Copy, from the entries below, each line in which the string "Migrados" appears.

#####

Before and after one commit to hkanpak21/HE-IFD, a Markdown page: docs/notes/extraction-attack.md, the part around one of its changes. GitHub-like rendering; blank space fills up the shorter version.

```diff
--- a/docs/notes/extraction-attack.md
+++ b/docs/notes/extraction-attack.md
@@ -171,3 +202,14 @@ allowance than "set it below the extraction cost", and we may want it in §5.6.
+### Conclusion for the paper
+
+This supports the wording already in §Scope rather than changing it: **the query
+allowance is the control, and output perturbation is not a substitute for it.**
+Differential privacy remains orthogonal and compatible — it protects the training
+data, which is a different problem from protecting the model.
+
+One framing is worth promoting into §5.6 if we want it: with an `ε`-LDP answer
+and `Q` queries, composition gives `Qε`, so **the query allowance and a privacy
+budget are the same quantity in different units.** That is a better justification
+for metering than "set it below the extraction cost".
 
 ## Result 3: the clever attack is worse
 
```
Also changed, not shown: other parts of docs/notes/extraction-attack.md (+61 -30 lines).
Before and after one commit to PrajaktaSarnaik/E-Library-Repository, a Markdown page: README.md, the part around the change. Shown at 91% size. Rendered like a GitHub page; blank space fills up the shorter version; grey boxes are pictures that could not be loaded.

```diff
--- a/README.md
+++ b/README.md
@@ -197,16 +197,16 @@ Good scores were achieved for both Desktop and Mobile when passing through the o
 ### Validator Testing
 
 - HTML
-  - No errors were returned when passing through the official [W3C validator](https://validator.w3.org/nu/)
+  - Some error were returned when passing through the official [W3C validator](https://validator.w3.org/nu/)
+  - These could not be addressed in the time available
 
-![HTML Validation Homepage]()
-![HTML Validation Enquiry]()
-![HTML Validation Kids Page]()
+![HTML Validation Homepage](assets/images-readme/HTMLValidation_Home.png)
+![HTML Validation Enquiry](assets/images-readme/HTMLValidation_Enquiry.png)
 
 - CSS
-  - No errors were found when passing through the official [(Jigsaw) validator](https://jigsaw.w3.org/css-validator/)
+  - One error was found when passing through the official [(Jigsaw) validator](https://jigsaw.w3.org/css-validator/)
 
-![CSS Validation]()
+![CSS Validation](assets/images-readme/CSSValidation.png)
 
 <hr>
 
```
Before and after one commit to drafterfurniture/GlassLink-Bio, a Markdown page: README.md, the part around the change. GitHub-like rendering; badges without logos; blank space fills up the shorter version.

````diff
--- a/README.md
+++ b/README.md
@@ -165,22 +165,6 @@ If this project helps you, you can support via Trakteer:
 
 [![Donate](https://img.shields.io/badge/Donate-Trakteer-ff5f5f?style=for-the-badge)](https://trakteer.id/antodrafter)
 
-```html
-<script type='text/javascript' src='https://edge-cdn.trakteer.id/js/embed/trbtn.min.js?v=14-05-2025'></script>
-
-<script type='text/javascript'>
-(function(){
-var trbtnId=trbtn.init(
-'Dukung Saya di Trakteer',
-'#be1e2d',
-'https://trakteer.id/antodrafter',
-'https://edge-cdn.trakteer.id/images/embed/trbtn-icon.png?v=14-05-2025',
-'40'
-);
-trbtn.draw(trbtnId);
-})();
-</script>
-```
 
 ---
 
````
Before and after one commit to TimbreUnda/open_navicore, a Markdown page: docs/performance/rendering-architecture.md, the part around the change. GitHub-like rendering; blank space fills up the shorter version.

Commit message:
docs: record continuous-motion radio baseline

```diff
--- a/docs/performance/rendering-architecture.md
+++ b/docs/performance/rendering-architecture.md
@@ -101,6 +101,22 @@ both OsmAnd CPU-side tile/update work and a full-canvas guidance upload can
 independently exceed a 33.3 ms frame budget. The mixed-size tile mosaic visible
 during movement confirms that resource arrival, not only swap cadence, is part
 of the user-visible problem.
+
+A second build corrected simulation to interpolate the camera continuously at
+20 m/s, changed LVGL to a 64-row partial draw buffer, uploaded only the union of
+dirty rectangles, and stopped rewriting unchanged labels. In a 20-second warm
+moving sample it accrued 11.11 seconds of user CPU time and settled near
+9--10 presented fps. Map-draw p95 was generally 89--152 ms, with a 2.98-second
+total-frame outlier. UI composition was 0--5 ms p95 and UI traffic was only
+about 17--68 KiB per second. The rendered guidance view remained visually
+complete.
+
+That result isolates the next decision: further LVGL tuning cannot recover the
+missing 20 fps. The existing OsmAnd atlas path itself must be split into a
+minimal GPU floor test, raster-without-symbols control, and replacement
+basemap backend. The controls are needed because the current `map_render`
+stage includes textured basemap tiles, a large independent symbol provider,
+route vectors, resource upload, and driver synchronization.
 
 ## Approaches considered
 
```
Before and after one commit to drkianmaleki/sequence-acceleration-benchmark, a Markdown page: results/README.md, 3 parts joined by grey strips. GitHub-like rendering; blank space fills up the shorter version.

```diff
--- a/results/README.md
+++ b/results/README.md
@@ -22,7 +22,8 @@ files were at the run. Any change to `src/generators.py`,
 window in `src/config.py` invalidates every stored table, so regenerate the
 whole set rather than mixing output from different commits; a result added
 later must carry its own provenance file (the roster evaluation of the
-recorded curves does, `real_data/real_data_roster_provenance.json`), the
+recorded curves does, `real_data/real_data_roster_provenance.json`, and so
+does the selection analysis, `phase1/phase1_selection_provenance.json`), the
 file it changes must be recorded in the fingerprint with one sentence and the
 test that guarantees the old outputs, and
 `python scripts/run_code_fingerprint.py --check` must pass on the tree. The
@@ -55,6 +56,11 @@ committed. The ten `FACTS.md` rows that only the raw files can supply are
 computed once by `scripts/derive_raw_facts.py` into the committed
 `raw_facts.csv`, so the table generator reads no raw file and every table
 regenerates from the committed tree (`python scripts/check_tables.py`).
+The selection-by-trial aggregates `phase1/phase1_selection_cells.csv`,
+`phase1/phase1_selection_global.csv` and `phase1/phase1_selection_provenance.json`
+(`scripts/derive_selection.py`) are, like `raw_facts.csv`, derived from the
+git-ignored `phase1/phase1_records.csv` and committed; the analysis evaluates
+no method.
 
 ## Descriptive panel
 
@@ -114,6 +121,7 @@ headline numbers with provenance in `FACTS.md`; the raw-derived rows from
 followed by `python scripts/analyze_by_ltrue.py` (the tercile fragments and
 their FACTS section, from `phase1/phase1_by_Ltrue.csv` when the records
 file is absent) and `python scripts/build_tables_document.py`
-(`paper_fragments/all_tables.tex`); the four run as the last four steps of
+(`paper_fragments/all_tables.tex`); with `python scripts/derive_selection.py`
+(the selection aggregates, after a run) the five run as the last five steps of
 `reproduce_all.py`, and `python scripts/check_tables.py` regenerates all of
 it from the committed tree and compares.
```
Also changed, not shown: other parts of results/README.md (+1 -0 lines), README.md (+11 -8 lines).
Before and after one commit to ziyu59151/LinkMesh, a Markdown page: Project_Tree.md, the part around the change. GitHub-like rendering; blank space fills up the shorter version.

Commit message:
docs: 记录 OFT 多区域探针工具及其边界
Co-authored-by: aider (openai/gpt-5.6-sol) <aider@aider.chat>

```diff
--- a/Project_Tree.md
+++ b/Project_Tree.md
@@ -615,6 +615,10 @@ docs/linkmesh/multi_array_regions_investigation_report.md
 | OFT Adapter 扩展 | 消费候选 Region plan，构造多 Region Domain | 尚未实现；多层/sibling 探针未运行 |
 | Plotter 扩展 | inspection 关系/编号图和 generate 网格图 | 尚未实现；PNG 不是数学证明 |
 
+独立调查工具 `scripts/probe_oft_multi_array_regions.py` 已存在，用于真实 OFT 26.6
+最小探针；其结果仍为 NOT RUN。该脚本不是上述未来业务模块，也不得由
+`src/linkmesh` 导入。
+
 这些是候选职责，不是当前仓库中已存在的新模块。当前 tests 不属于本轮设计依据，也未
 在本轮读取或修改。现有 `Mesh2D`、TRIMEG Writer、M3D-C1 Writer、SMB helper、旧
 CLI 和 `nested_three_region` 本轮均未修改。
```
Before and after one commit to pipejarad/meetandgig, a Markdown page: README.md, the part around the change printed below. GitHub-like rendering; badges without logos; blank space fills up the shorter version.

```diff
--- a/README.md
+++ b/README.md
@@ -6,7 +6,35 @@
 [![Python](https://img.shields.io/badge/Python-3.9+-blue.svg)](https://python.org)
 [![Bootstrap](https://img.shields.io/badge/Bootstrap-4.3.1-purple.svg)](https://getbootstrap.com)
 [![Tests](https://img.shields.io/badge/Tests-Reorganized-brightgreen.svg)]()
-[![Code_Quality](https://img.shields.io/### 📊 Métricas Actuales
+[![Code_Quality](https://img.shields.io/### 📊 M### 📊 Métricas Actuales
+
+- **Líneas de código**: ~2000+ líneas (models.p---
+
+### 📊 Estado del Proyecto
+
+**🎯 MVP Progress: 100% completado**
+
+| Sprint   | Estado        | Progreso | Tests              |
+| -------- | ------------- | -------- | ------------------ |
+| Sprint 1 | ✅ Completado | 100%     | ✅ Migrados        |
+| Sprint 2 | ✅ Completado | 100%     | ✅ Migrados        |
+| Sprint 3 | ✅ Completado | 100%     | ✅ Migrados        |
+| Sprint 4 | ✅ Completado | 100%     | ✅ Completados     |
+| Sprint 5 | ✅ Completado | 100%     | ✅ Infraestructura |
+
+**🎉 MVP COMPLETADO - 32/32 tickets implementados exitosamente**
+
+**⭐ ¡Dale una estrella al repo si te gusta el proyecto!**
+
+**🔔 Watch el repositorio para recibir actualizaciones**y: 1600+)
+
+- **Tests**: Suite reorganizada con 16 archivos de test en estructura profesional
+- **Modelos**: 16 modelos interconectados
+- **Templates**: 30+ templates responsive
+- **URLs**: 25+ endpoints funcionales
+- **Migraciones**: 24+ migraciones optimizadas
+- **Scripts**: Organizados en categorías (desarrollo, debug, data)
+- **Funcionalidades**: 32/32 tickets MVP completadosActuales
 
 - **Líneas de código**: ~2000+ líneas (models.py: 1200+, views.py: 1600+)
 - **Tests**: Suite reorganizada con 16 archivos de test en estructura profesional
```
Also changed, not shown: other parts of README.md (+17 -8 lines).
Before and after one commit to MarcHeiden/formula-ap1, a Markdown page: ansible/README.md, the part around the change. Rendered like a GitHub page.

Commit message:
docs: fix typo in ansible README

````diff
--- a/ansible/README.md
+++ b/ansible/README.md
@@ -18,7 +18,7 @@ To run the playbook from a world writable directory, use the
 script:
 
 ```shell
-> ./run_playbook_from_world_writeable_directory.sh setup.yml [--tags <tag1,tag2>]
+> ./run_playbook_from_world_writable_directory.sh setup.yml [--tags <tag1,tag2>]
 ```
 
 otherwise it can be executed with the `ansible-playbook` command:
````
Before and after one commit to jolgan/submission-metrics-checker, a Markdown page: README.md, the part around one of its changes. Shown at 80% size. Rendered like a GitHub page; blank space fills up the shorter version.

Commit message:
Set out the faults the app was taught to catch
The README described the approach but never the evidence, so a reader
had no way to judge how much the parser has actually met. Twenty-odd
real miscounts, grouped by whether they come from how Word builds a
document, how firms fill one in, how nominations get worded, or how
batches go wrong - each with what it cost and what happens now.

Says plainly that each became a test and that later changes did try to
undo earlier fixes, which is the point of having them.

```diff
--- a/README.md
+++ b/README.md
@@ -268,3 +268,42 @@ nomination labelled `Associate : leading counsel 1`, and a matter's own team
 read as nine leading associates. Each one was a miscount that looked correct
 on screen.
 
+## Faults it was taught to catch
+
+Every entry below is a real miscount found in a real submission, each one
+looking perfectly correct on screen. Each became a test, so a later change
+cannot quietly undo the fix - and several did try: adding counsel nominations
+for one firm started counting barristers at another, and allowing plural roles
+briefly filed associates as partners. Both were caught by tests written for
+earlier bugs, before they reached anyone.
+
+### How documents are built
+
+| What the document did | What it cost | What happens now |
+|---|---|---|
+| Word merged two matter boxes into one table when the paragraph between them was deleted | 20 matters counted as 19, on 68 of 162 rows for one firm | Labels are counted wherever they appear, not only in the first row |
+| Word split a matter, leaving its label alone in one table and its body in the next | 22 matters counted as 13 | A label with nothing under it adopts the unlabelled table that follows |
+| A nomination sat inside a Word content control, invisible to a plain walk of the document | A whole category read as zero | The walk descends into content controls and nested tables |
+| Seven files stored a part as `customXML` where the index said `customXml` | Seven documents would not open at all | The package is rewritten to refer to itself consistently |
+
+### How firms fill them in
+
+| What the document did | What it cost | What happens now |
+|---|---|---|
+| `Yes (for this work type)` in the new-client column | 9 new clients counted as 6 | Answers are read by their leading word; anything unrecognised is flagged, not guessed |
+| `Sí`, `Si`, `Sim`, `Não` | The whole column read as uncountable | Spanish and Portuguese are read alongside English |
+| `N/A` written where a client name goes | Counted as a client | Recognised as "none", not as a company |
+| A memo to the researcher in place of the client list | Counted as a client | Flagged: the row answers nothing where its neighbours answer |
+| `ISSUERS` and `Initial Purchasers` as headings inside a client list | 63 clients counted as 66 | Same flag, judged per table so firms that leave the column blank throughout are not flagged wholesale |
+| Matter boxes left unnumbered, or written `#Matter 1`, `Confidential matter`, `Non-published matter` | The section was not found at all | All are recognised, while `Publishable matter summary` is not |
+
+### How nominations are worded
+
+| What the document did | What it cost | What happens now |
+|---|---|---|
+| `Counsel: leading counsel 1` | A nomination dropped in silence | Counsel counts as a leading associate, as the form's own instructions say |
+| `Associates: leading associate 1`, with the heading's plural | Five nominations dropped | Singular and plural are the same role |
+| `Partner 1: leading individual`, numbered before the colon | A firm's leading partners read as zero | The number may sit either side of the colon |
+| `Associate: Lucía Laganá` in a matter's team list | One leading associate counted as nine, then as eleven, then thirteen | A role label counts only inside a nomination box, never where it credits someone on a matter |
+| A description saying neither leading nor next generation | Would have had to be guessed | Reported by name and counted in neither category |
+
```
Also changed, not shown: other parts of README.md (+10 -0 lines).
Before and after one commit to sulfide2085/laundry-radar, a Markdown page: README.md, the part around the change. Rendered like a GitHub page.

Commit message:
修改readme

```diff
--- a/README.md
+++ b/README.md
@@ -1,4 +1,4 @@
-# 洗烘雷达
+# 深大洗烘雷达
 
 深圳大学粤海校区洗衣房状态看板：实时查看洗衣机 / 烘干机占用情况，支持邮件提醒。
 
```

#####

● RESPONSE TO THIS TASK
+| Sprint 1 | ✅ Completado | 100%     | ✅ Migrados        |
+| Sprint 2 | ✅ Completado | 100%     | ✅ Migrados        |
+| Sprint 3 | ✅ Completado | 100%     | ✅ Migrados        |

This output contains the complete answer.